* _Problem to solve_
All of the records below are to be printed exactly; the pictures are to be left out.

* _Available records_
# # # # #

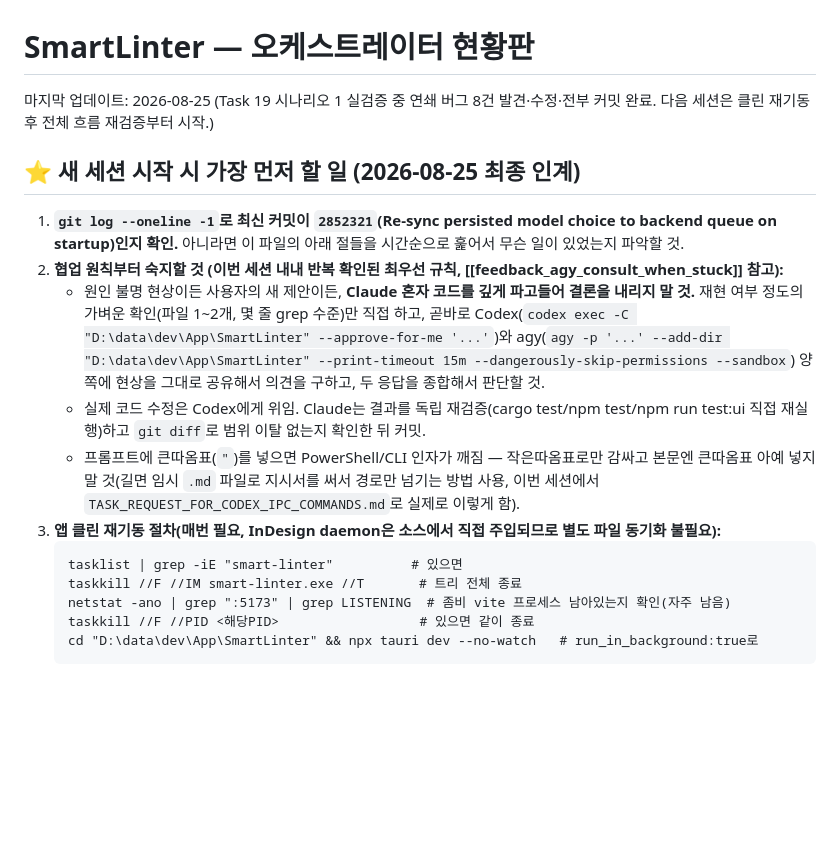
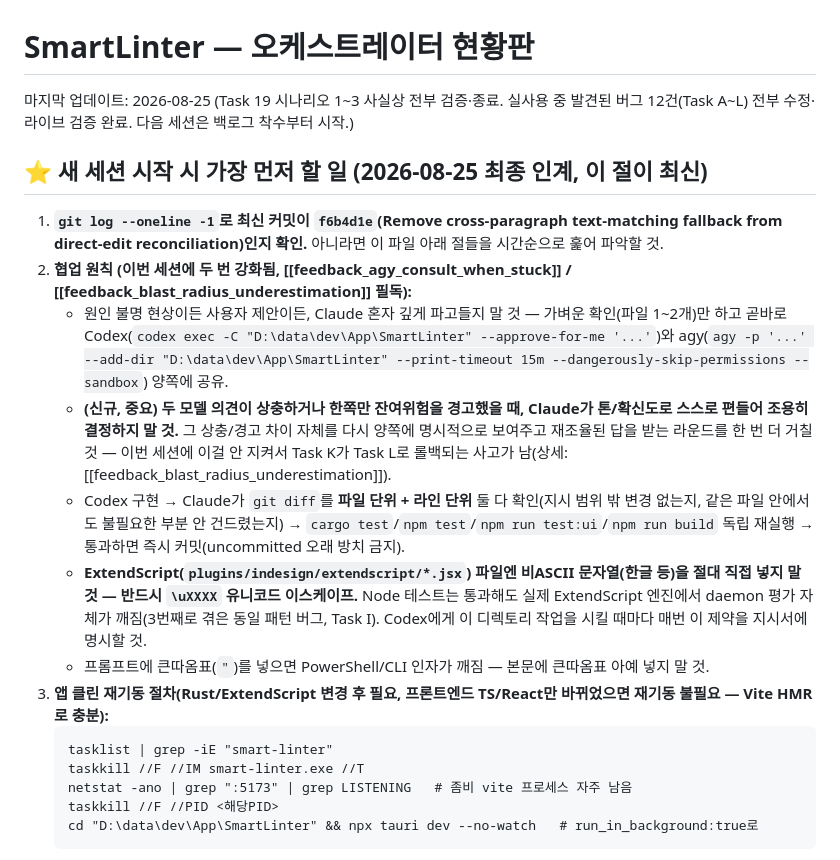
Before and after one commit to gulpe315/smartLinter, a Markdown page: ORCHESTRATOR_STATUS.md, the part around one of its changes. Rendered like a GitHub page; blank space fills up the shorter version.

````diff
--- a/ORCHESTRATOR_STATUS.md
+++ b/ORCHESTRATOR_STATUS.md
@@ -1,19 +1,21 @@
 # SmartLinter — 오케스트레이터 현황판
 
-마지막 업데이트: 2026-08-25 (Task 19 시나리오 1 실검증 중 연쇄 버그 8건 발견·수정·전부 커밋 완료. 다음 세션은 클린 재기동 후 전체 흐름 재검증부터 시작.)
+마지막 업데이트: 2026-08-25 (Task 19 시나리오 1~3 사실상 전부 검증·종료. 실사용 중 발견된 버그 12건(Task A~L) 전부 수정·라이브 검증 완료. 다음 세션은 백로그 착수부터 시작.)
 
-## ⭐ 새 세션 시작 시 가장 먼저 할 일 (2026-08-25 최종 인계)
+## ⭐ 새 세션 시작 시 가장 먼저 할 일 (2026-08-25 최종 인계, 이 절이 최신)
 
-1. **`git log --oneline -1`로 최신 커밋이 `2852321`(Re-sync persisted model choice to backend queue on startup)인지 확인.** 아니라면 이 파일의 아래 절들을 시간순으로 훑어서 무슨 일이 있었는지 파악할 것.
-2. **협업 원칙부터 숙지할 것 (이번 세션 내내 반복 확인된 최우선 규칙, [[feedback_agy_consult_when_stuck]] 참고):**
-   - 원인 불명 현상이든 사용자의 새 제안이든, **Claude 혼자 코드를 깊게 파고들어 결론을 내리지 말 것.** 재현 여부 정도의 가벼운 확인(파일 1~2개, 몇 줄 grep 수준)만 직접 하고, 곧바로 Codex(`codex exec -C "D:\data\dev\App\SmartLinter" --approve-for-me '...'`)와 agy(`agy -p '...' --add-dir "D:\data\dev\App\SmartLinter" --print-timeout 15m --dangerously-skip-permissions --sandbox`) 양쪽에 현상을 그대로 공유해서 의견을 구하고, 두 응답을 종합해서 판단할 것.
-   - 실제 코드 수정은 Codex에게 위임. Claude는 결과를 독립 재검증(cargo test/npm test/npm run test:ui 직접 재실행)하고 `git diff`로 범위 이탈 없는지 확인한 뒤 커밋.
-   - 프롬프트에 큰따옴표(`"`)를 넣으면 PowerShell/CLI 인자가 깨짐 — 작은따옴표로만 감싸고 본문엔 큰따옴표 아예 넣지 말 것(길면 임시 `.md` 파일로 지시서를 써서 경로만 넘기는 방법 사용, 이번 세션에서 `TASK_REQUEST_FOR_CODEX_IPC_COMMANDS.md`로 실제로 이렇게 함).
-3. **앱 클린 재기동 절차(매번 필요, InDesign daemon은 소스에서 직접 주입되므로 별도 파일 동기화 불필요):**
+1. **`git log --oneline -1`로 최신 커밋이 `f6b4d1e`(Remove cross-paragraph text-matching fallback from direct-edit reconciliation)인지 확인.** 아니라면 이 파일 아래 절들을 시간순으로 훑어 파악할 것.
+2. **협업 원칙 (이번 세션에 두 번 강화됨, [[feedback_agy_consult_when_stuck]] / [[feedback_blast_radius_underestimation]] 필독):**
+   - 원인 불명 현상이든 사용자 제안이든, Claude 혼자 깊게 파고들지 말 것 — 가벼운 확인(파일 1~2개)만 하고 곧바로 Codex(`codex exec -C "D:\data\dev\App\SmartLinter" --approve-for-me '...'`)와 agy(`agy -p '...' --add-dir "D:\data\dev\App\SmartLinter" --print-timeout 15m --dangerously-skip-permissions --sandbox`) 양쪽에 공유.
+   - **(신규, 중요) 두 모델 의견이 상충하거나 한쪽만 잔여위험을 경고했을 때, Claude가 톤/확신도로 스스로 편들어 조용히 결정하지 말 것.** 그 상충/경고 차이 자체를 다시 양쪽에 명시적으로 보여주고 재조율된 답을 받는 라운드를 한 번 더 거칠 것 — 이번 세션에 이걸 안 지켜서 Task K가 Task L로 롤백되는 사고가 남(상세: [[feedback_blast_radius_underestimation]]).
+   - Codex 구현 → Claude가 `git diff`를 **파일 단위 + 라인 단위** 둘 다 확인(지시 범위 밖 변경 없는지, 같은 파일 안에서도 불필요한 부분 안 건드렸는지) → `cargo test`/`npm test`/`npm run test:ui`/`npm run build` 독립 재실행 → 통과하면 즉시 커밋(uncommitted 오래 방치 금지).
+   - **ExtendScript(`plugins/indesign/extendscript/*.jsx`) 파일엔 비ASCII 문자열(한글 등)을 절대 직접 넣지 말 것 — 반드시 `\uXXXX` 유니코드 이스케이프.** Node 테스트는 통과해도 실제 ExtendScript 엔진에서 daemon 평가 자체가 깨짐(3번째로 겪은 동일 패턴 버그, Task I). Codex에게 이 디렉토리 작업을 시킬 때마다 매번 이 제약을 지시서에 명시할 것.
+   - 프롬프트에 큰따옴표(`"`)를 넣으면 PowerShell/CLI 인자가 깨짐 — 본문에 큰따옴표 아예 넣지 말 것.
+3. **앱 클린 재기동 절차(Rust/ExtendScript 변경 후 필요, 프론트엔드 TS/React만 바뀌었으면 재기동 불필요 — Vite HMR로 충분):**
    ```
-   tasklist | grep -iE "smart-linter"          # 있으면
-   taskkill //F //IM smart-linter.exe //T       # 트리 전체 종료
-   netstat -ano | grep ":5173" | grep LISTENING  # 좀비 vite 프로세스 남아있는지 확인(자주 남음)
-   taskkill //F //PID <해당PID>                  # 있으면 같이 종료
+   tasklist | grep -iE "smart-linter"
+   taskkill //F //IM smart-linter.exe //T
+   netstat -ano | grep ":5173" | grep LISTENING   # 좀비 vite 프로세스 자주 남음
+   taskkill //F //PID <해당PID>
    cd "D:\data\dev\App\SmartLinter" && npx tauri dev --no-watch   # run_in_background:true로
    ```
````
Also changed, not shown: other parts of ORCHESTRATOR_STATUS.md (+31 -17 lines).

# # # # #

* _Response to the exercise_
Before and after one commit to gulpe315/smartLinter, a Markdown page: ORCHESTRATOR_STATUS.md, the part around one of its changes. Rendered like a GitHub page; blank space fills up the shorter version.

````diff
--- a/ORCHESTRATOR_STATUS.md
+++ b/ORCHESTRATOR_STATUS.md
@@ -1,19 +1,21 @@
 # SmartLinter — 오케스트레이터 현황판
 
-마지막 업데이트: 2026-08-25 (Task 19 시나리오 1 실검증 중 연쇄 버그 8건 발견·수정·전부 커밋 완료. 다음 세션은 클린 재기동 후 전체 흐름 재검증부터 시작.)
+마지막 업데이트: 2026-08-25 (Task 19 시나리오 1~3 사실상 전부 검증·종료. 실사용 중 발견된 버그 12건(Task A~L) 전부 수정·라이브 검증 완료. 다음 세션은 백로그 착수부터 시작.)
 
-## ⭐ 새 세션 시작 시 가장 먼저 할 일 (2026-08-25 최종 인계)
+## ⭐ 새 세션 시작 시 가장 먼저 할 일 (2026-08-25 최종 인계, 이 절이 최신)
 
-1. **`git log --oneline -1`로 최신 커밋이 `2852321`(Re-sync persisted model choice to backend queue on startup)인지 확인.** 아니라면 이 파일의 아래 절들을 시간순으로 훑어서 무슨 일이 있었는지 파악할 것.
-2. **협업 원칙부터 숙지할 것 (이번 세션 내내 반복 확인된 최우선 규칙, [[feedback_agy_consult_when_stuck]] 참고):**
-   - 원인 불명 현상이든 사용자의 새 제안이든, **Claude 혼자 코드를 깊게 파고들어 결론을 내리지 말 것.** 재현 여부 정도의 가벼운 확인(파일 1~2개, 몇 줄 grep 수준)만 직접 하고, 곧바로 Codex(`codex exec -C "D:\data\dev\App\SmartLinter" --approve-for-me '...'`)와 agy(`agy -p '...' --add-dir "D:\data\dev\App\SmartLinter" --print-timeout 15m --dangerously-skip-permissions --sandbox`) 양쪽에 현상을 그대로 공유해서 의견을 구하고, 두 응답을 종합해서 판단할 것.
-   - 실제 코드 수정은 Codex에게 위임. Claude는 결과를 독립 재검증(cargo test/npm test/npm run test:ui 직접 재실행)하고 `git diff`로 범위 이탈 없는지 확인한 뒤 커밋.
-   - 프롬프트에 큰따옴표(`"`)를 넣으면 PowerShell/CLI 인자가 깨짐 — 작은따옴표로만 감싸고 본문엔 큰따옴표 아예 넣지 말 것(길면 임시 `.md` 파일로 지시서를 써서 경로만 넘기는 방법 사용, 이번 세션에서 `TASK_REQUEST_FOR_CODEX_IPC_COMMANDS.md`로 실제로 이렇게 함).
-3. **앱 클린 재기동 절차(매번 필요, InDesign daemon은 소스에서 직접 주입되므로 별도 파일 동기화 불필요):**
+1. **`git log --oneline -1`로 최신 커밋이 `f6b4d1e`(Remove cross-paragraph text-matching fallback from direct-edit reconciliation)인지 확인.** 아니라면 이 파일 아래 절들을 시간순으로 훑어 파악할 것.
+2. **협업 원칙 (이번 세션에 두 번 강화됨, [[feedback_agy_consult_when_stuck]] / [[feedback_blast_radius_underestimation]] 필독):**
+   - 원인 불명 현상이든 사용자 제안이든, Claude 혼자 깊게 파고들지 말 것 — 가벼운 확인(파일 1~2개)만 하고 곧바로 Codex(`codex exec -C "D:\data\dev\App\SmartLinter" --approve-for-me '...'`)와 agy(`agy -p '...' --add-dir "D:\data\dev\App\SmartLinter" --print-timeout 15m --dangerously-skip-permissions --sandbox`) 양쪽에 공유.
+   - **(신규, 중요) 두 모델 의견이 상충하거나 한쪽만 잔여위험을 경고했을 때, Claude가 톤/확신도로 스스로 편들어 조용히 결정하지 말 것.** 그 상충/경고 차이 자체를 다시 양쪽에 명시적으로 보여주고 재조율된 답을 받는 라운드를 한 번 더 거칠 것 — 이번 세션에 이걸 안 지켜서 Task K가 Task L로 롤백되는 사고가 남(상세: [[feedback_blast_radius_underestimation]]).
+   - Codex 구현 → Claude가 `git diff`를 **파일 단위 + 라인 단위** 둘 다 확인(지시 범위 밖 변경 없는지, 같은 파일 안에서도 불필요한 부분 안 건드렸는지) → `cargo test`/`npm test`/`npm run test:ui`/`npm run build` 독립 재실행 → 통과하면 즉시 커밋(uncommitted 오래 방치 금지).
+   - **ExtendScript(`plugins/indesign/extendscript/*.jsx`) 파일엔 비ASCII 문자열(한글 등)을 절대 직접 넣지 말 것 — 반드시 `\uXXXX` 유니코드 이스케이프.** Node 테스트는 통과해도 실제 ExtendScript 엔진에서 daemon 평가 자체가 깨짐(3번째로 겪은 동일 패턴 버그, Task I). Codex에게 이 디렉토리 작업을 시킬 때마다 매번 이 제약을 지시서에 명시할 것.
+   - 프롬프트에 큰따옴표(`"`)를 넣으면 PowerShell/CLI 인자가 깨짐 — 본문에 큰따옴표 아예 넣지 말 것.
+3. **앱 클린 재기동 절차(Rust/ExtendScript 변경 후 필요, 프론트엔드 TS/React만 바뀌었으면 재기동 불필요 — Vite HMR로 충분):**
    ```
-   tasklist | grep -iE "smart-linter"          # 있으면
-   taskkill //F //IM smart-linter.exe //T       # 트리 전체 종료
-   netstat -ano | grep ":5173" | grep LISTENING  # 좀비 vite 프로세스 남아있는지 확인(자주 남음)
-   taskkill //F //PID <해당PID>                  # 있으면 같이 종료
+   tasklist | grep -iE "smart-linter"
+   taskkill //F //IM smart-linter.exe //T
+   netstat -ano | grep ":5173" | grep LISTENING   # 좀비 vite 프로세스 자주 남음
+   taskkill //F //PID <해당PID>
    cd "D:\data\dev\App\SmartLinter" && npx tauri dev --no-watch   # run_in_background:true로
    ```
````
Also changed, not shown: other parts of ORCHESTRATOR_STATUS.md (+31 -17 lines).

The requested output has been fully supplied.